The Museo del Prado in Madrid has removed a painting from an exhibition dedicated to women of the 19th-century Spanish art world after an expert provided evidence that the canvas was created by a man. Art historian Concha Díaz Pascual found that a painting, which had been attributed to the artist Concepción Mejía de Salvador, was in fact painted by Adolfo Sánchez Megías.

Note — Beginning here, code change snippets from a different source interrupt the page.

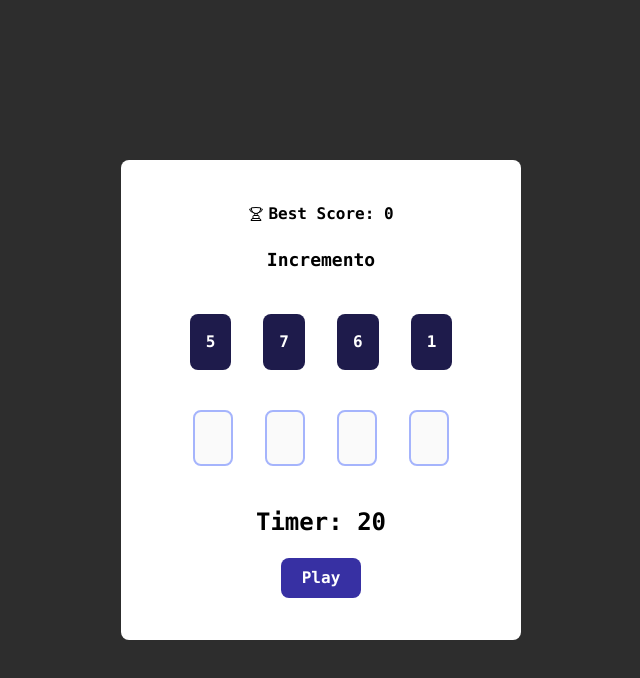
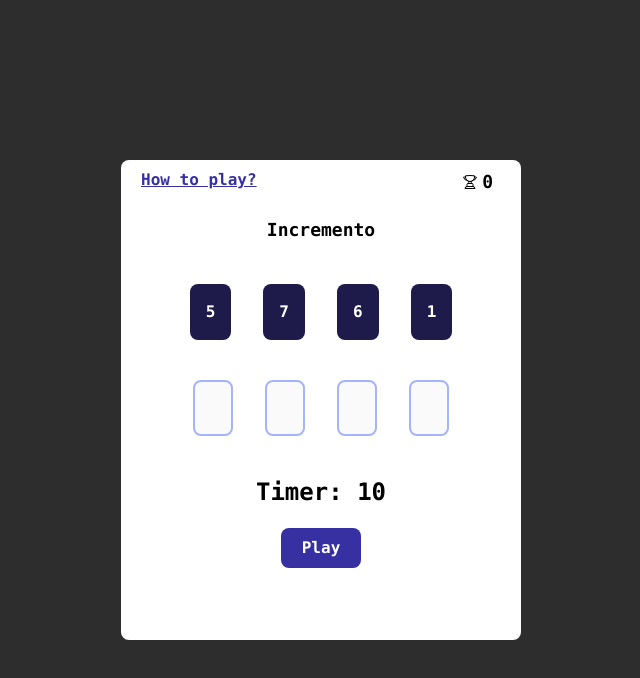
Before and after one commit to russellbanares322/incremento, a React (Vite) app: page / in a window 1280 px wide. Shown: the top 678 px of the page, without its empty margins (319-959 px from the left). Built offline with nearby package versions, Linux system fonts and the light colour scheme.

Commit message:
feat: add instruction modal

```diff
--- a/src/components/home/Home.jsx
+++ b/src/components/home/Home.jsx
@@ -2,7 +2,8 @@ import { useState, useRef, useEffect } from "react";
 import { NumbersInputData } from "../../data/NumbersInputData";
 import { HiOutlineTrophy } from "react-icons/hi2";
 import ScoreModal from "../modal/ScoreModal";
-const TIME = 20;
+import InstructionModal from "../modal/InstructionModal";
+const TIME = 10;
 
 const Home = () => {
   const numbersInputRef = useRef([]);
@@ -11,12 +12,20 @@ const Home = () => {
   const [openScoreModal, setOpenScoreModal] = useState(false);
   const [bestScore, setBestScore] = useState(0);
   const [startGame, setStartGame] = useState(false);
+  const [showInstructionModal, setShowInstructionModal] = useState(false);
   const [numbers, setNumbers] = useState({
     firstNumber: Math.floor(Math.random() * 8) + 1,
     secondNumber: Math.floor(Math.random() * 8) + 1,
     thirdNumber: Math.floor(Math.random() * 8) + 1,
     fourthNumber: Math.floor(Math.random() * 8) + 1,
   });
+  const [numbersInput, setNumbersInput] = useState({
+    firstInputNumber: "",
+    secondInputNumber: "",
+    thirdInputNumber: "",
+    fourthInputNumber: "",
+  });
+
   const isNewHighScore = score > bestScore;
   const handleShowScoreModal = () => {
     setOpenScoreModal(true);
@@ -31,13 +40,10 @@ const Home = () => {
       thirdInputNumber: "",
       fourthInputNumber: "",
     });
+    if (isNewHighScore) {
+      return setBestScore(score);
+    }
   };
-  const [numbersInput, setNumbersInput] = useState({
-    firstInputNumber: "",
-    secondInputNumber: "",
-    thirdInputNumber: "",
-    fourthInputNumber: "",
-  });
 
   const isAnswerCorrect =
     +numbersInput.firstInputNumber === numbers.firstNumber + 1 &&
@@ -129,11 +135,6 @@ const Home = () => {
         clearInterval(timeInterval);
         handleShowScoreModal();
         setStartGame(false);
-        if (isNewHighScore) {
-          return setBestScore(score);
-        } else {
-          return;
-        }
       }
 
       return () => {
@@ -142,12 +143,29 @@ const Home = () => {
     }
   }, [startGame, timer]);
 
+  //For showing instruction modal
+
+  const handleShowInstructionModal = () => {
+    setShowInstructionModal(true);
+  };
+
   return (
-    <div className="h-full w-full bg-white md:w-[25rem] md:h-[30rem] rounded-lg relative flex justify-center items-center flex-col">
-      <h1 className="flex justify-center items-center text-md gap-1">
-        <HiOutlineTrophy size={16} />
-        Best Score: {bestScore}
-      </h1>
+    <div className="h-full w-full bg-white md:w-[25rem] md:h-[30rem] rounded-lg relative">
+      <div className="flex justify-between m-2 ml-5">
+        <h1
+          onClick={handleShowInstructionModal}
+          className="text-indigo-800 underline cursor-pointer"
+        >
+          How to play?
+        </h1>
+        <h1
+          className="flex justify-center items-center text-lg gap-1 mr-5 cursor-default"
+          title="Best score"
+        >
+          <HiOutlineTrophy size={16} />
+          {bestScore}
+        </h1>
+      </div>
       <h1 className="text-center mt-5 text-lg">Incremento</h1>
       <div className="flex justify-center align-center gap-8 mt-10">
         <h4 className={numberStyles}>{numbers.firstNumber}</h4>
@@ -185,6 +203,10 @@ const Home = () => {
         openScoreModal={openScoreModal}
         handlePlayAgain={handlePlayAgain}
       />
+      <InstructionModal
+        setShowInstructionModal={setShowInstructionModal}
+        showInstructionModal={showInstructionModal}
+      />
     </div>
   );
 };
--- /dev/null
+++ b/src/components/modal/InstructionModal.jsx
@@ -0,0 +1,44 @@
+import React from "react";
+import { SlClose } from "react-icons/sl";
+
+const InstructionModal = ({
+  showInstructionModal,
+  setShowInstructionModal,
+}) => {
+  const handleCloseInstructionModal = () => {
+    setShowInstructionModal(false);
+  };
+  return (
+    <div
+      className={`duration-500 visible fixed inset-0 flex justify-center items-center bg-black bg-opacity-70 ${
+        !showInstructionModal && "hidden"
+      }`}
+    >
+      <div
+        className={` relative bg-white translate-y-[-20px] h-auto w-[20rem] rounded-md p-3 m-3 shadow-light-blue shadow duration-500 ${
+          !showInstructionModal && "scale-0"
+        }`}
+      >
+        <SlClose
+          onClick={handleCloseInstructionModal}
+          size={20}
+          className="absolute right-2 top-1 text-indigo-950 cursor-pointer hover:scale-110"
+        />
+        <h1 className="text-center text-xl font-bold text-indigo-950">
+          Instructions:
+        </h1>
+        <h1 className="text-start text-md pt-2">
+          You need to input the incremented value of the displayed numbers.
+        </h1>
+        <h1 className="text-start text-md pt-2">
+          For example the displayed numbers are{" "}
+          <span className="text-indigo-950 italic">4 5 4 5,</span>
+          Then you have to input{" "}
+          <span className="text-indigo-950 italic">5 6 5 6.</span>
+        </h1>
+      </div>
+    </div>
+  );
+};
+
+export default InstructionModal;
--- a/src/components/modal/ScoreModal.jsx
+++ b/src/components/modal/ScoreModal.jsx
@@ -26,13 +26,11 @@ const ScoreModal = ({
         >
           Play Again
         </button>
-        <div
-          className={`duration-500 bg-indigo-900 absolute top-1 left-1 text-white px-2 py-1 border-l-2 border-l-black border-b-2 border-b-black ${
-            !isNewHighScore && "scale-0"
-          }`}
-        >
-          New Best
-        </div>
+        {isNewHighScore && (
+          <div className="duration-500 bg-indigo-900 absolute top-1 left-1 text-white px-2 py-1 border-l-2 border-l-black border-b-2 border-b-black">
+            New Best
+          </div>
+        )}
       </div>
     </div>
   );
```
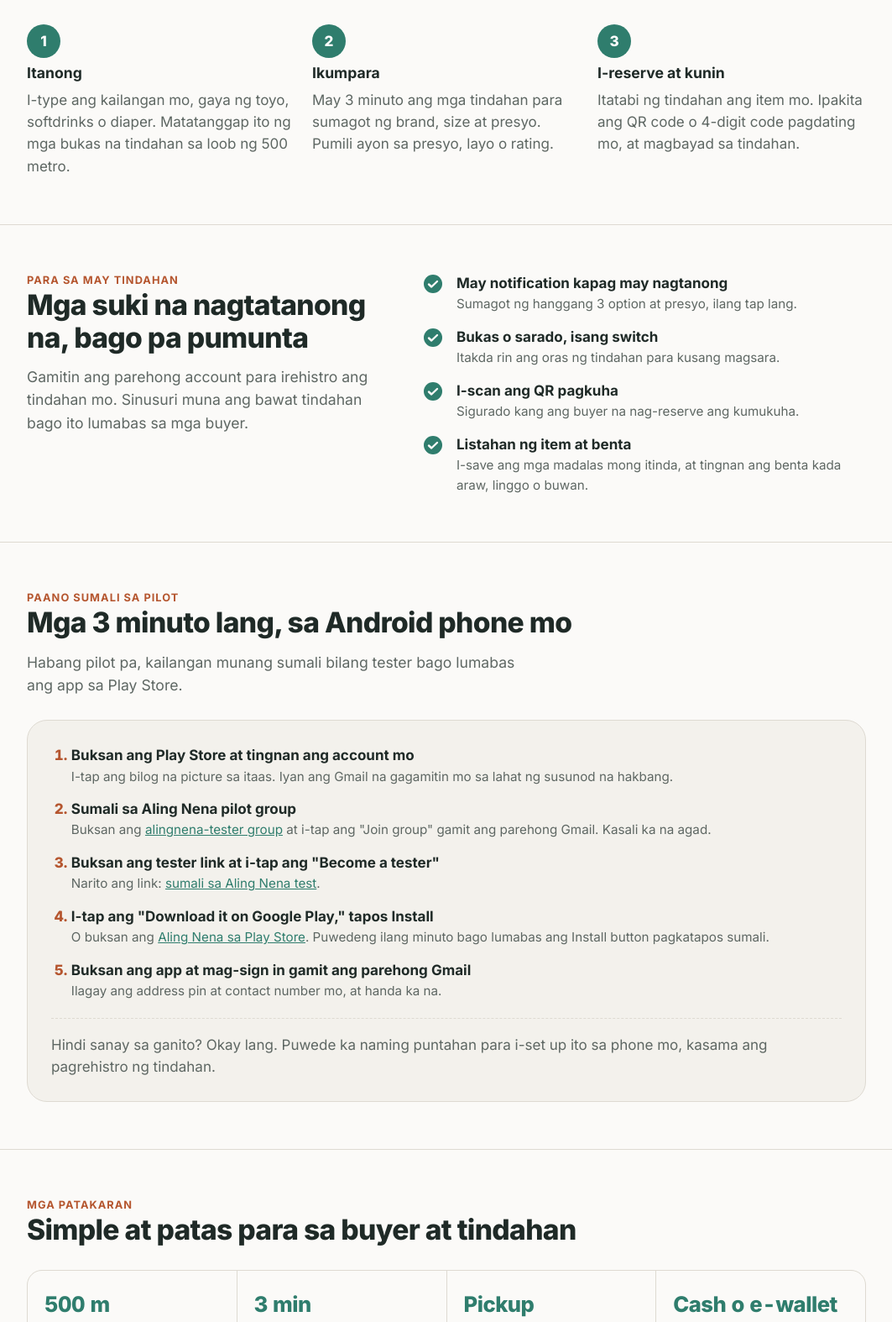
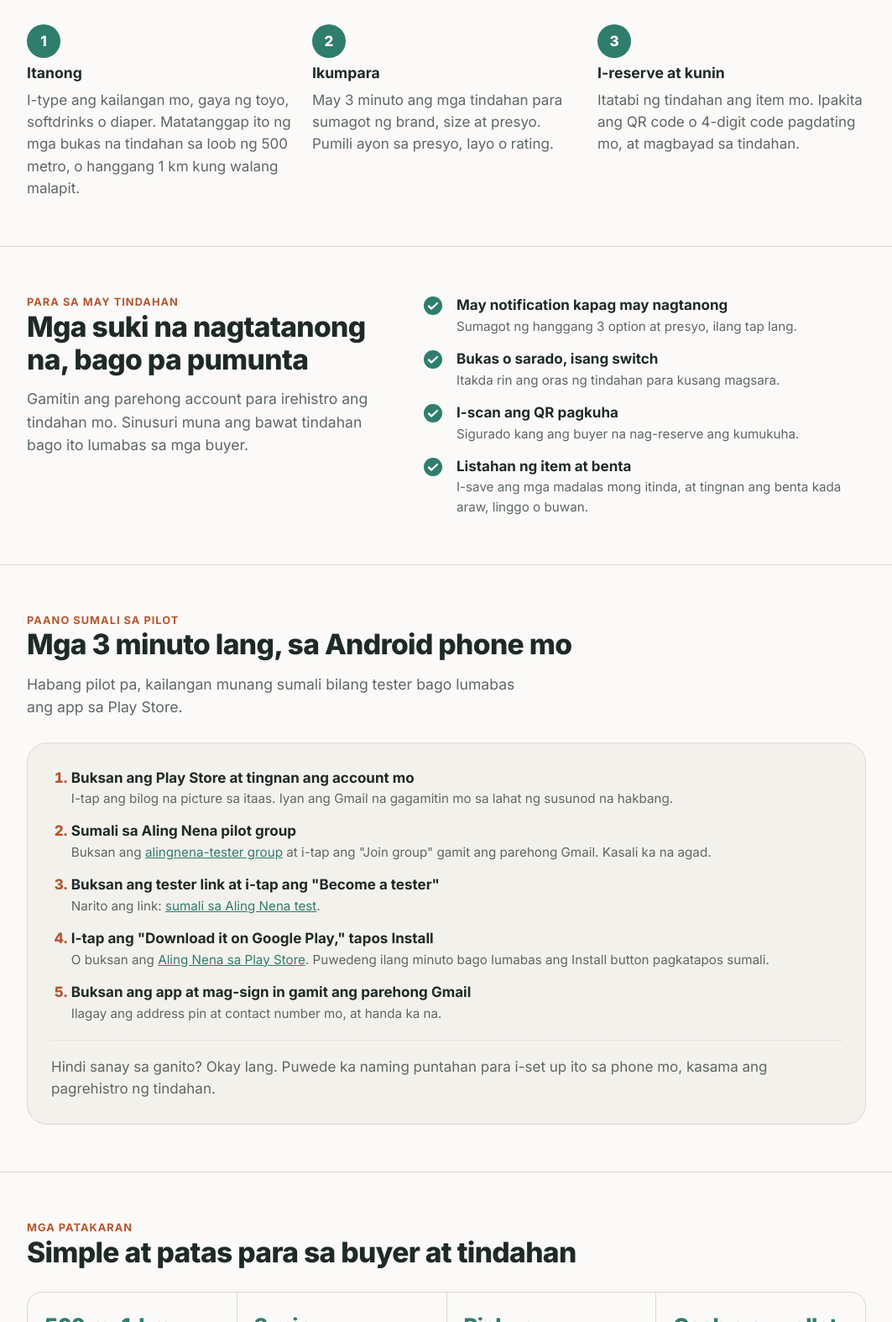
Before and after one commit to nhickf/alingnena, a plain HTML site: page index.html in a window 1280 px wide. Shown: the part 726-2300 px from the top of the page at 84% size, without its empty margins (108-1171 px from the left). Drawn offline with Linux system fonts and the light colour scheme.

Commit message:
Update the landing page from AlingNenaSuperApp nhickf/AlingNenaSuperApp@9bbd1d5a1aebd868f29f5cb80640622043995a47

```diff
--- a/index.html
+++ b/index.html
@@ -169,7 +169,7 @@
     <p class="eyebrow">Paano gumagana</p>
     <h2>Isang tanong, sagot mula sa mga tindahan sa malapit</h2>
     <ol class="steps">
-      <li><h3>Itanong</h3><p>I-type ang kailangan mo, gaya ng toyo, softdrinks o diaper. Matatanggap ito ng mga bukas na tindahan sa loob ng 500 metro.</p></li>
+      <li><h3>Itanong</h3><p>I-type ang kailangan mo, gaya ng toyo, softdrinks o diaper. Matatanggap ito ng mga bukas na tindahan sa loob ng 500 metro, o hanggang 1 km kung walang malapit.</p></li>
       <li><h3>Ikumpara</h3><p>May 3 minuto ang mga tindahan para sumagot ng brand, size at presyo. Pumili ayon sa presyo, layo o rating.</p></li>
       <li><h3>I-reserve at kunin</h3><p>Itatabi ng tindahan ang item mo. Ipakita ang QR code o 4-digit code pagdating mo, at magbayad sa tindahan.</p></li>
     </ol>
@@ -219,7 +219,7 @@
     <p class="eyebrow">Mga patakaran</p>
     <h2>Simple at patas para sa buyer at tindahan</h2>
     <div class="facts">
-      <div class="fact"><strong>500 m</strong><span>Mga tindahan lang na malapit sa address pin mo ang tatanungin.</span></div>
+      <div class="fact"><strong>500 m–1 km</strong><span>Mga tindahan lang na malapit sa address pin mo ang tatanungin. Lalawak hanggang 1 km kung walang bukas sa 500 m.</span></div>
       <div class="fact"><strong>3 min</strong><span>Oras ng tindahan para sumagot. Puwede ka pang pumili hanggang 10 minuto pagkatapos.</span></div>
       <div class="fact"><strong>Pickup</strong><span>Ikaw ang pupunta sa tindahan, kaya walang delivery fee.</span></div>
       <div class="fact"><strong>Cash o e-wallet</strong><span>Sa tindahan ka magbabayad, kung paano nila tinatanggap.</span></div>
```
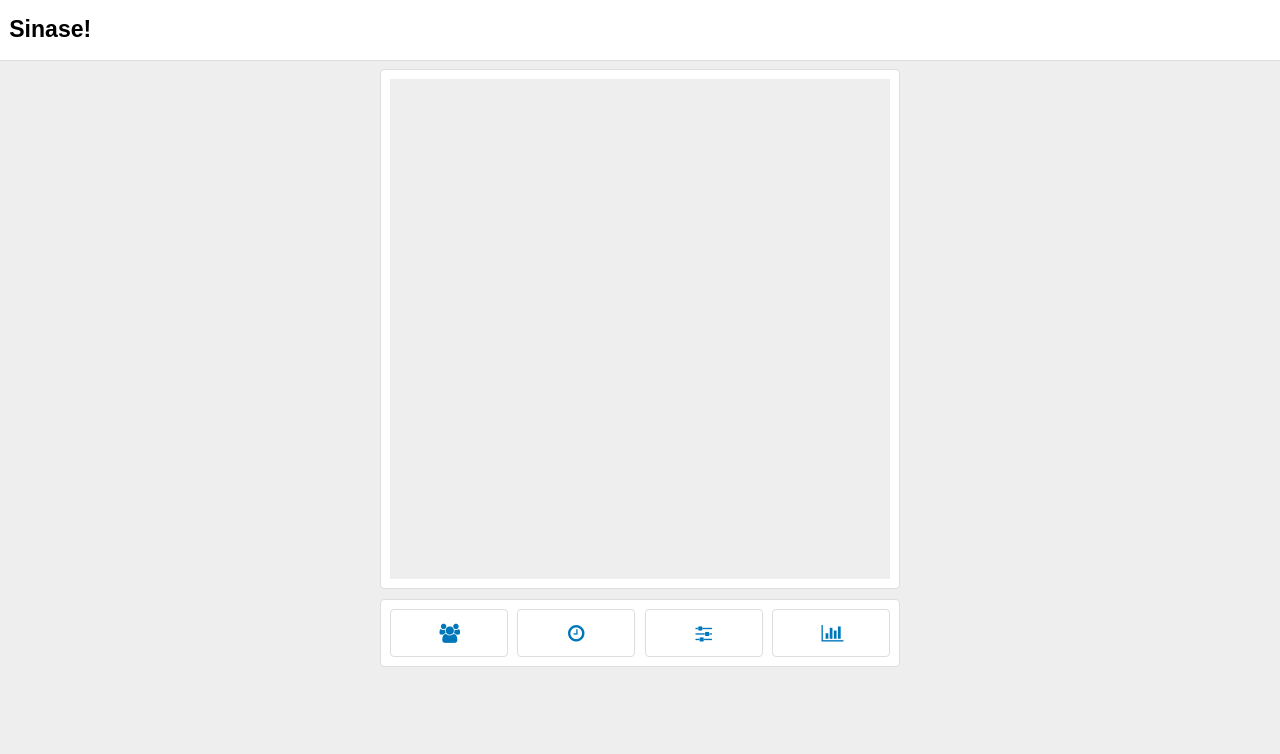
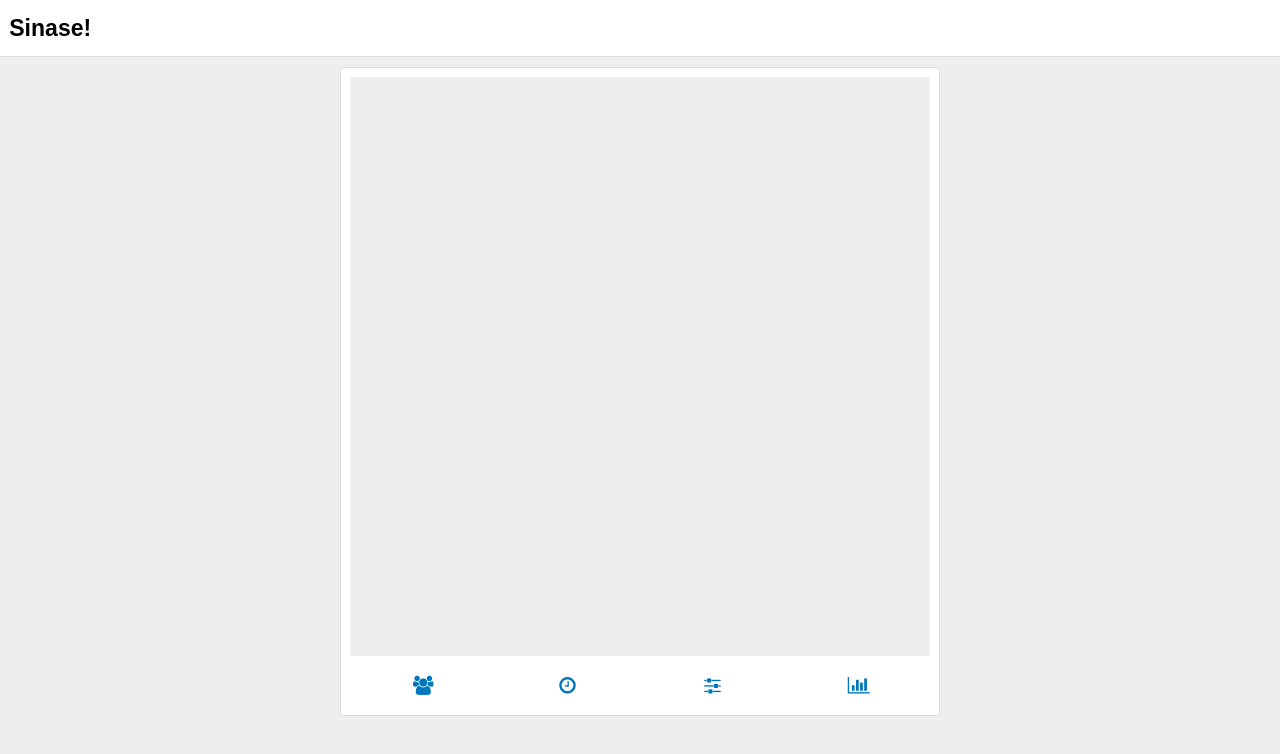
Before and after one commit to LeoHerrmann/sinase, a plain HTML site: page index.html in a window 1280 px wide. Drawn offline with Linux system fonts and the light colour scheme; a web font is replaced by a local one.

Commit message:
Improved layout

```diff
--- a/index.html
+++ b/index.html
@@ -22,30 +22,25 @@
     </head>
 
     <body>
-        <div id="placeholder"></div>
-
         <header>
             <h1>Sinase!</h1>
         </header>
+
+
 
         <div class="placeholder"></div>
 
 
 
-
-
-        <div id="main">
         <div id="simulation_container">
             <div id="environment"></div>
-            </div>
-
-
 
             <div id="button_container">
                 <button class="icon-population" onclick="ui.popup.show('population_container')"></button>
                 <button class="icon-time" onclick="ui.popup.show('time_container')"></button>
                 <button class="icon-parameters" onclick="ui.popup.show('parameters_container')"></button>
                 <button class="icon-statistics" onclick="ui.popup.show('statistics_container')"></button>
+            </div>
         </div>
 
 
@@ -118,6 +113,5 @@
                 <button class="negative icon-cancel" onclick="ui.popup.hide();"></button>
             </div>
         </div>
-        </div>
     </body>
 </html>
--- a/styles.css
+++ b/styles.css
@@ -19,7 +19,7 @@
 
 
 :root {
-    --ratio: 1.20;
+    --ratio: 1.2;
     --space--4: calc(var(--space--3) / var(--ratio));
     --space--3: calc(var(--space--2) / var(--ratio));
     --space--2: calc(var(--space--1) / var(--ratio));
@@ -31,6 +31,8 @@
     --space-4: calc(var(--space-3) * var(--ratio));
     --space-5: calc(var(--space-4) * var(--ratio));
     --space-6: calc(var(--space-5) * var(--ratio));
+    --space-7: calc(var(--space-6) * var(--ratio));
+    --space-8: calc(var(--space-7) * var(--ratio));
 }
 
 
@@ -226,57 +228,54 @@ h4 {
 
 
 
-#placeholder {
-    height: var(--space-3);
-    display: none;
-}
+
 
 header {
     position: fixed;
     top: 0;
     left: 0;
     width: 100%;
+    height: var(--space-7);
 
-    display: grid;
-    grid-template-columns: 1fr var(--space-3);
-    align-items: center;
-    padding: var(--space-0) var(--space--3);
+    padding: 0 var(--space--3);
     box-sizing: border-box;
     z-index: 10;
 
     border-bottom: 1px solid #DDD;
     background: #FFF;
-    transition: padding 0.3s;
 }
 header + .placeholder {
-    height: calc(var(--space-3) + 2 * var(--space-0));
+    height: var(--space-7);
 }
 header > h1 {
-    line-height: var(--space-3);
+    line-height: var(--space-7);
 }
 
 
 
 
 
-#simulation_container, #button_container {
-    padding: var(--space--3);
-    max-width:500px;
+#simulation_container {
+    max-width: 600px;
     margin: var(--space--3) auto auto auto;
-
     border: 1px solid #DDD;
     border-radius: 4px;
     background-color: #FFF;
 }
 
 
+#simulation_container {
+    padding: var(--space--3);
+    box-sizing: border-box;
+}
+
 
 #environment {
-    position:relative;
-    width:100%;
-    height:0;
-    padding-bottom:100%;
-    background-color:#EEE;
+    position: relative;
+    width: 100%;
+    height: 0;
+    padding-bottom: 100%;
+    background-color: #EEE;
 }
 
 #environment > .creature {
@@ -293,25 +292,18 @@ header > h1 {
     background-color:#F70;
 }
 
-#environment + .input_set {
-    margin-top: var(--space--3);
-}
 
 
 
 #button_container {
     margin-top: var(--space--3);
     display: flex;
-    padding: var(--space--3);
-    background-color: #FFF;
-    border: 1px solid #DDD;
-    border-radius: 4px;
+    justify-content: space-around;
 }
 #button_container > button {
-    flex-grow: 1;
-    height: var(--space-6);
+    height: var(--space-5);
+    width: var(--space-7);
+    padding: 0;
+    border: 0;
     font-size: var(--space-1);
 }
-#button_container > button + button {
-    margin-left: var(--space--3);
-}
```
Also changed, not shown: changelog.txt. Lines whose indentation alone changed are shown as unchanged.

The work, whose true title is La March del Soldado and dates to around 1895, was added to the Prado’s collection in 2016. In a statement on the institution’s website, the Prado said that it “regrets this setback” and asserted “the need to continue research on women artists from past centuries.”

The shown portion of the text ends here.